Located between Kharkiv and Kyiv in Ukraine, Poltava is best known as the site of a 1709 battle between a coalition of Cossacks, led by Mazepa, and the Swedes (Charles XII) against the Russian army of Czar Peter I. The subsequent Russian victory in battle established Russians prominent position in Europe and consequently Ukraine as decline.
The battlefield and its monuments are the major draw. Places to see in the town include the October Park, the gun-barrel-shaped Column of Glory and the Spassky Church, which is actually an outer shell protecting an earlier, wooden church inside.
It is still unknown when the city was founded. Within the city limits the archeologists unearthed a Paleolithic dwelling as well as the Scythian remains. The present name of the city is traditionally connected to the settlement Ltava which is mentioned in the Hypatian Chronicle.

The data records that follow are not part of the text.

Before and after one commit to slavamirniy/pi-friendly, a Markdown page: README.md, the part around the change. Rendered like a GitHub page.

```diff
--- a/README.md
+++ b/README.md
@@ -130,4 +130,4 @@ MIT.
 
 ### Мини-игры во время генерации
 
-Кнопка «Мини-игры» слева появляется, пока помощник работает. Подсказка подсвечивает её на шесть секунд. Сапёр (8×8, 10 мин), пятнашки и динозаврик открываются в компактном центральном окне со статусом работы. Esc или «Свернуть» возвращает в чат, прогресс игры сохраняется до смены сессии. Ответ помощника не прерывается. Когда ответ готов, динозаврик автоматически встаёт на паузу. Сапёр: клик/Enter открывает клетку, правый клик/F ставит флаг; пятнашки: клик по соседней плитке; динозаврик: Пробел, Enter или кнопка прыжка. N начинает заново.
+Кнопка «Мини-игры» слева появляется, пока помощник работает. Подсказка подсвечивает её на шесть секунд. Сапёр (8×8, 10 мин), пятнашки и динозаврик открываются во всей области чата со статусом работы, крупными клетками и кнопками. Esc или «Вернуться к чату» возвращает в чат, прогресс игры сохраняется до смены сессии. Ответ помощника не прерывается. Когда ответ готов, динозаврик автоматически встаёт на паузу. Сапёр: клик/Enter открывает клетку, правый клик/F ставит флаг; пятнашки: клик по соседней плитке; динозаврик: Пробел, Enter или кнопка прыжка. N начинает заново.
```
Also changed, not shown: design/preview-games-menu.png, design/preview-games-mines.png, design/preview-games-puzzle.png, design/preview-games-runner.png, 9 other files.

The city belonged to Lithuania from the 14th century. Polish administration took over in 1569. In the 16-17th cc. it belonged to Pereyaslav Kniazhestvo (Principality). In 1648 Poltava was captured by the Polish magnate (of ruthenian descent) Jeremi WiÅ›niowiecki (1612-51). Poltava was the base of a distinguished Polk (Regiment) of the Ukrainian Cossacks. In 1667 Poltava became a part of the Russian Empire.